Someone declares that milk comes from a theoretical ‘Alpine space’ which includes plains, seashores and city jungles, and someone says not. The Italian Ministry of Economic Development is adamant, the Anti-Fraud Inspectorate must intervene.
Fake Alpine milk
A large industrial group – Inalpi Spa, with its headquarters in Moretta (Cuneo province, Piedmont region) and already known to the media for fraud against the State and the European Union – founds its marketing campaign on the value of local raw materials. Only ‘Alpine milk’, ‘Piedmont Alpine milk’ are indeed the most common claims on Inalpi-branded dairy products.
Communication is effective, successful. But the sharp eyes of the Department of Central Inspectorate for quality safeguarding and anti-fraud of foodstuff and agricultural products (ICQRF) have intercepted an anomaly.
Inalpi’s labelling and advertising, while bragging on the origin of its milk from the Alps, draw indeed to an EC decision having very little to do with the mountains. It’s the decision 2014/3898/EC on the ‘European Alpine Space’, a framework program for public financing of international development projects.

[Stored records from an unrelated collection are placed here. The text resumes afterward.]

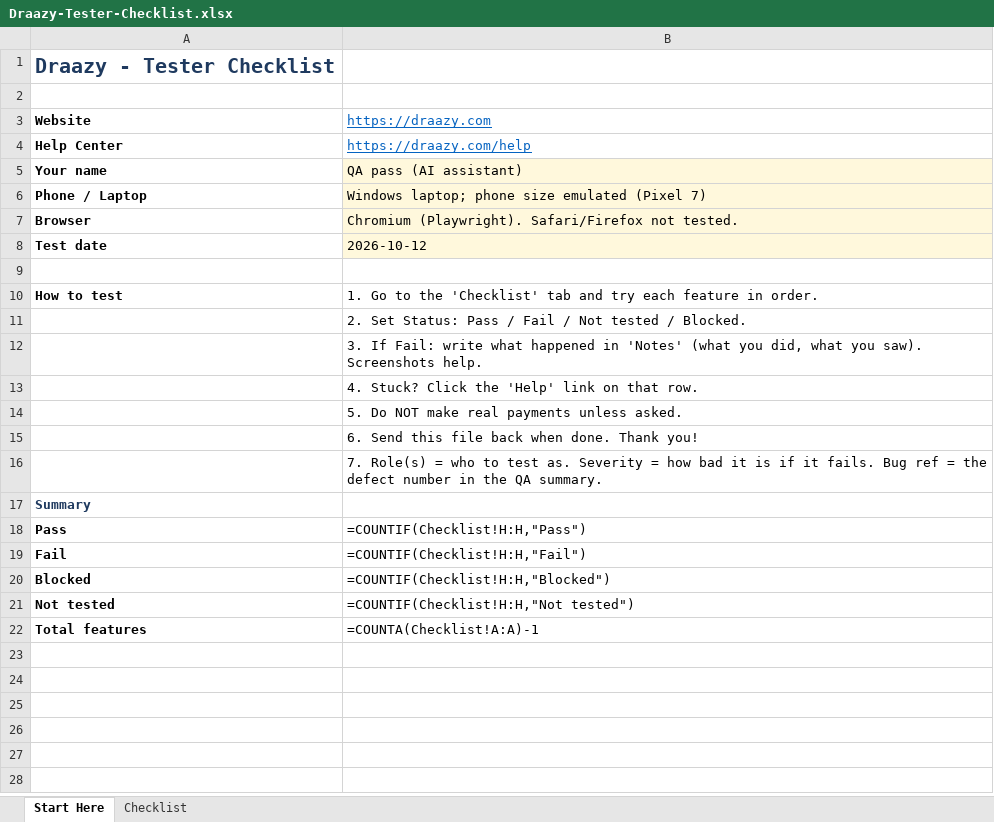
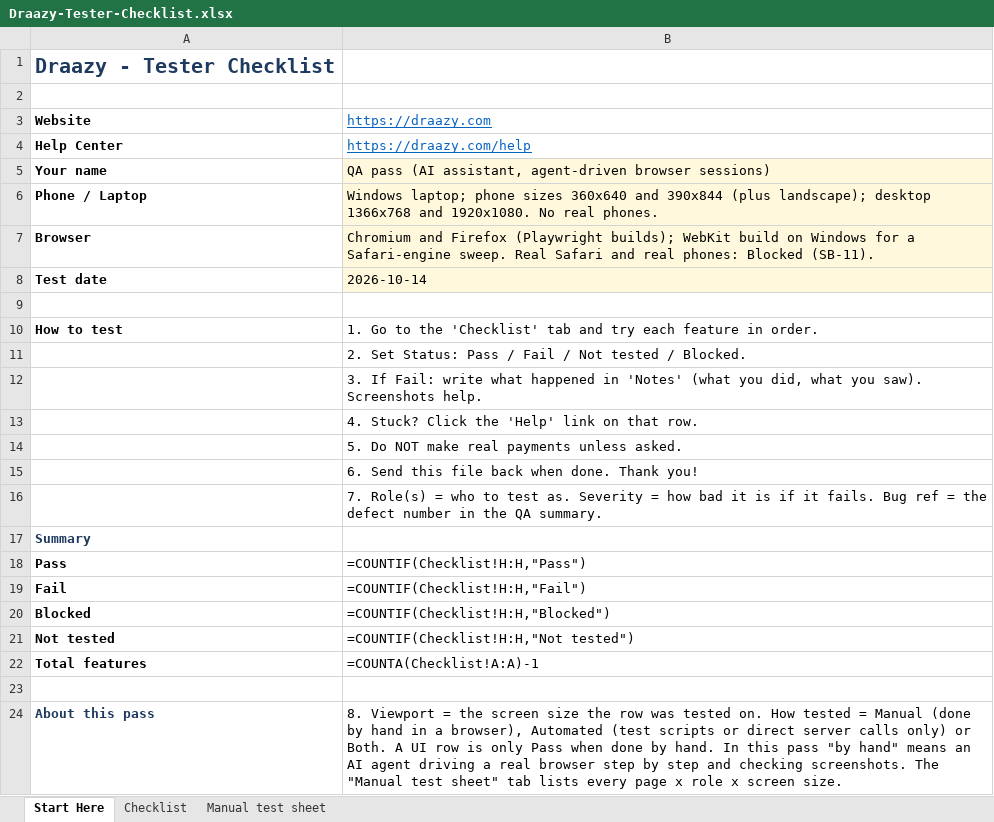
Before and after one commit to draazy-dev/draazy-app, an Excel workbook: docs/Draazy-Tester-Checklist.xlsx, sheet Start Here, drawn as a sheet; values as stored, in another font and other column widths than the file's, no borders; formulas without a stored value are shown as written; the diff names each change by its address in the sheet, - before the commit and + after, or states it on an @@ line.

```diff
--- a/docs/Draazy-Tester-Checklist.xlsx (sheet Start Here)
+++ b/docs/Draazy-Tester-Checklist.xlsx (sheet Start Here)
+sheet tab: Manual test sheet
-B5: QA pass (AI assistant)
+B5: QA pass (AI assistant, agent-driven browser sessions)
-B6: …laptop; phone size emulated (Pixel 7)
+B6: …laptop; phone sizes 360x640 and 390x844 (plus landscape); desktop 1366x768 and 1920x1080. No real phones.
-B7: Chromium (Playwright). Safari/Firefox not tested.
+B7: Chromium and Firefox (Playwright builds); WebKit build on Windows for a Safari-engine sweep. Real Safari and real phones: Blocked (SB-11).
-B8: 2026-10-12
+B8: 2026-10-14
+row 23: (empty)
+row 24: About this pass | 8. Viewport = the screen size the row was tested on. How tested = Manual (done by hand in a browser), Automated (test scripts or direct server calls only) or Both. A UI row is only Pass when done by hand. In this pass "by hand" means an AI agent driving a real browser step by step and checking screenshots. The "Manual test sheet" tab lists every page x role x screen size.
```
Also changed, not shown: sheet Checklist, 15 other files.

The ‘European Alpine Space’ is indeed a wide area which comprehends those regions bordering the Alps. It includes the plains and large river basins as the Po and the Adige, Danube, Rhone and Rhine ones. But also some areas of the Tirrenian and Adriatic coasts. As well as the big cities recalling a European vocation and dimension, such as Milan, Geneva, Vienna and others.
Alpine milk, consumer information
The questions arises quite naturally, milk from the French or the Italian marine areas can be considered as ‘alpine milk’? Or even from the Schwarzwald (Black Forest), given that the Côte d’Azur, the Ligurian Riviera dei Fiori and the Baden-Wurttemberg all fall within the European Alpine Space?
‘Food information must not mislead, in particular: as to the characteristics of a foodstuff and, especially the nature, identity, properties, composition, quantity, shelf-life, country of origin or place of provenance, method of manufacture or production’ (Reg. EU No. 1169/2011, Article 7, Fair Information Practices, Art. 1 letter a)
It’s as if the destinations of a vacation package in the Alps turn out to be Monferrato, Nice, Alessandria, Pavia, Milan, Lignano Sabbiadoro. Quite a big tease. Just like in this case, where the authority for Fraud Repression has promptly detected.
Fake Alpine milk, the opinion of the Italian Ministry of Economic Development
The Ministry of Economic Development, (formerly known as MoI), in its letter to the Anti-Fraud Office, has clarified that ‘when one wants to lay out the alpine origin of a product or ingredient’ one must refer exclusively to the mountainous territory set out in the Alpine Convention. (3)
The wording ‘mountain product’ can be used in compliance with the conditions from the Ministerial Decree dated 7.26.17. (4) Where the ‘mountain areas’ are to be understood as those areas located in municipalities that are – indeed- mountainous, and it is specified that the processing of raw materials must be conducted in adjacent areas.
It is therefore time for the ICQRF to disrupt the fraudulent practice in question. While doing this, the public officials should also take a look at the cheese scam case, regarding the unlawful quotation of characterizing ingredients on melted cheese. (5) To top it off, the ICQRF ought to investigate on the name and ingredients list of the s.c. ‘Milk Slices’ (‘Fettine di Latte’).
(1) See Reg. UE No. 1169/2011, Articles 7 and 36
(2) Letter from the Ministry of Economic Development 1.17
(3) The Alpine Convention, signed in Salzburg the 11.7.91, interests only the mountain areas on a surface that is less than half the one considered – for the sole purpose of public financing and economic cooperation – in the European Alpine Space
(5) Food fraud that concerns the Galbani-Lactalisand Mondelez groups